Add like
Add dislike
Add to saved papers

Effects of the designer drug 4-methylamphetamine on core temperature and serotonin levels in the striatum and hippocampus of rats.

Neuroscience Letters 2024 March 22
New psychoactive substances (NPS) are typically synthesized in clandestine laboratories in an attempt to chemically modify already federally regulated drugs in an effort to circumvent the law. Drugs derived from a phenethylamine pharmacophore, such as 4-chloroamphetamine and 3,4-methylenedioxymethamphetamine (MDMA), reliably induce thermogenesis and serotonergic deficits in the striatum and hippocampus of rodents. 4-methylamphetamine (4-MA), a relative newcomer to the NPS scene, was originally investigated in the mid-1900 s as a potential anorexigenic agent. With its phenethylamine pharmacophore, 4-MA was hypothesized to produce similar toxicological alterations as its chemical analogs. In the present study, three doses (1.0, 2.5, and 5.0 mg/kg, ip.) of 4-MA were administered to rats twice daily for two days. Core temperature data were calculated and analyzed as temperature area under the curve (TAUC). On the second day of dosing, a hypothermic response to 4-MA (2.5 and 5.0 mg/kg) was noted between 0.5 and 2.0 h post-treatment. Only the highest dose of 4-MA decreased body weight on the second day of treatment and maintained this reduction in weight for seven days after treatment ceased. None of the doses of 4-MA evaluated significantly altered serotonin levels in the hippocampus or striatum seven days after final treatment. The present findings demonstrate that the 4-methyl substitution to amphetamine generates a pharmacological and toxicological profile that differs from other similar phenethylamine analogs.

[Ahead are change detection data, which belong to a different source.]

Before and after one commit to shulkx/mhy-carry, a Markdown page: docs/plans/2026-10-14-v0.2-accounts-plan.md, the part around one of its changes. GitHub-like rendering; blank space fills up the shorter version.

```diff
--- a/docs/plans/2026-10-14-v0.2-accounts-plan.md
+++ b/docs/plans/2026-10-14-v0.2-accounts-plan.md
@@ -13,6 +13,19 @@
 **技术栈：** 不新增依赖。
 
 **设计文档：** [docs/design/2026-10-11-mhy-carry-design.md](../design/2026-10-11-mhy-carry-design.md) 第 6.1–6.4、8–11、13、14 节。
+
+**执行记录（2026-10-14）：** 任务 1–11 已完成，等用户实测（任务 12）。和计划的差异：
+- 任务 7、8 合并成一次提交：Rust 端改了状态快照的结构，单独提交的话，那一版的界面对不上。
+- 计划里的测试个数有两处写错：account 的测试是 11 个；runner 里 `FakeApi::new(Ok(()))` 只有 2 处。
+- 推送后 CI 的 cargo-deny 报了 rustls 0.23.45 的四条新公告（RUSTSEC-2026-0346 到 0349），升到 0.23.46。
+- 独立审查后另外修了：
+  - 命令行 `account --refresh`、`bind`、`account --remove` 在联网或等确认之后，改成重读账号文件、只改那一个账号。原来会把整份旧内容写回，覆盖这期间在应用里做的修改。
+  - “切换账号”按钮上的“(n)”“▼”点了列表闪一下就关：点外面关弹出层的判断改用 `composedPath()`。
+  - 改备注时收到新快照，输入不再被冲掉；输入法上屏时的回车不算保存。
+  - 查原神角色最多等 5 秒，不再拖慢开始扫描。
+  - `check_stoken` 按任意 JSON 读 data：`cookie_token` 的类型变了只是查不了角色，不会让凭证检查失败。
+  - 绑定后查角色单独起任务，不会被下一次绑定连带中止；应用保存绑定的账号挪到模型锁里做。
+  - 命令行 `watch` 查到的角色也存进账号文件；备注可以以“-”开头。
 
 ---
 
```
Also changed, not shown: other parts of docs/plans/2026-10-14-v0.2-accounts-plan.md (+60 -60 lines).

Full text links

We have located links that may give you full text access.
Can't access the paper?
Try logging in through your university/institutional subscription. For a smoother one-click institutional access experience, please use our mobile app.

Related Resources

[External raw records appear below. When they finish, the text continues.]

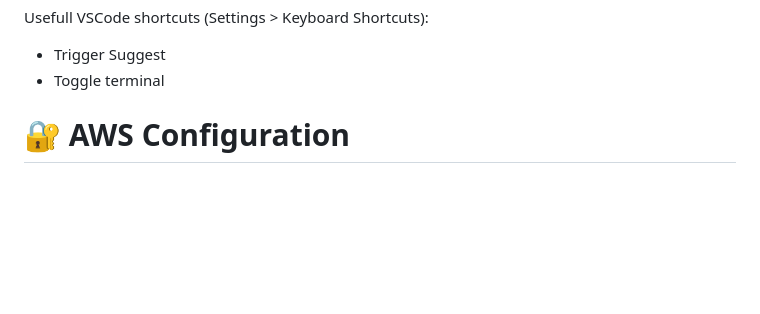
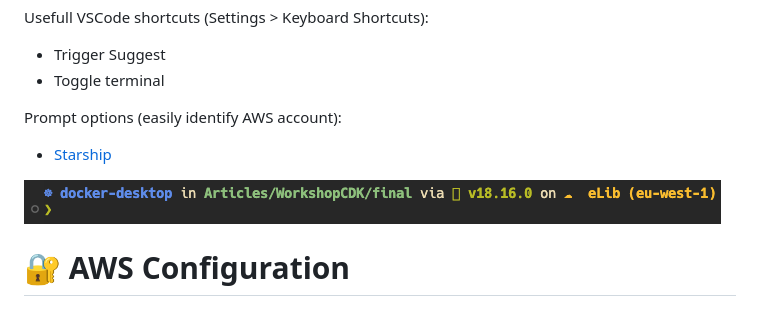
Before and after one commit to cceliberty/workshop-cdk, a Markdown page: README.md, the part around the change. Rendered like a GitHub page; pictures changed too: imgs/starship.png (added); blank space fills up the shorter version.

Commit message:
docs: prompt starship

```diff
--- a/README.md
+++ b/README.md
@@ -27,6 +27,12 @@ Usefull VSCode shortcuts (Settings > Keyboard Shortcuts):
 
 - Trigger Suggest
 - Toggle terminal
+
+Prompt options (easily identify AWS account):
+
+- [Starship](https://starship.rs/)
+
+![starship](./imgs/starship.png)
 
 # 🔐 AWS Configuration
 
```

For the best experience, use the Read mobile app

Mobile app image

Get seemless 1-tap access through your institution/university

For the best experience, use the Read mobile app

All material on this website is protected by copyright, Copyright © 1994-2024 by WebMD LLC.
This website also contains material copyrighted by 3rd parties.

By using this service, you agree to our terms of use and privacy policy.

Your Privacy Choices Toggle icon

You can now claim free CME credits for this literature searchClaim now

Get seemless 1-tap access through your institution/university

For the best experience, use the Read mobile app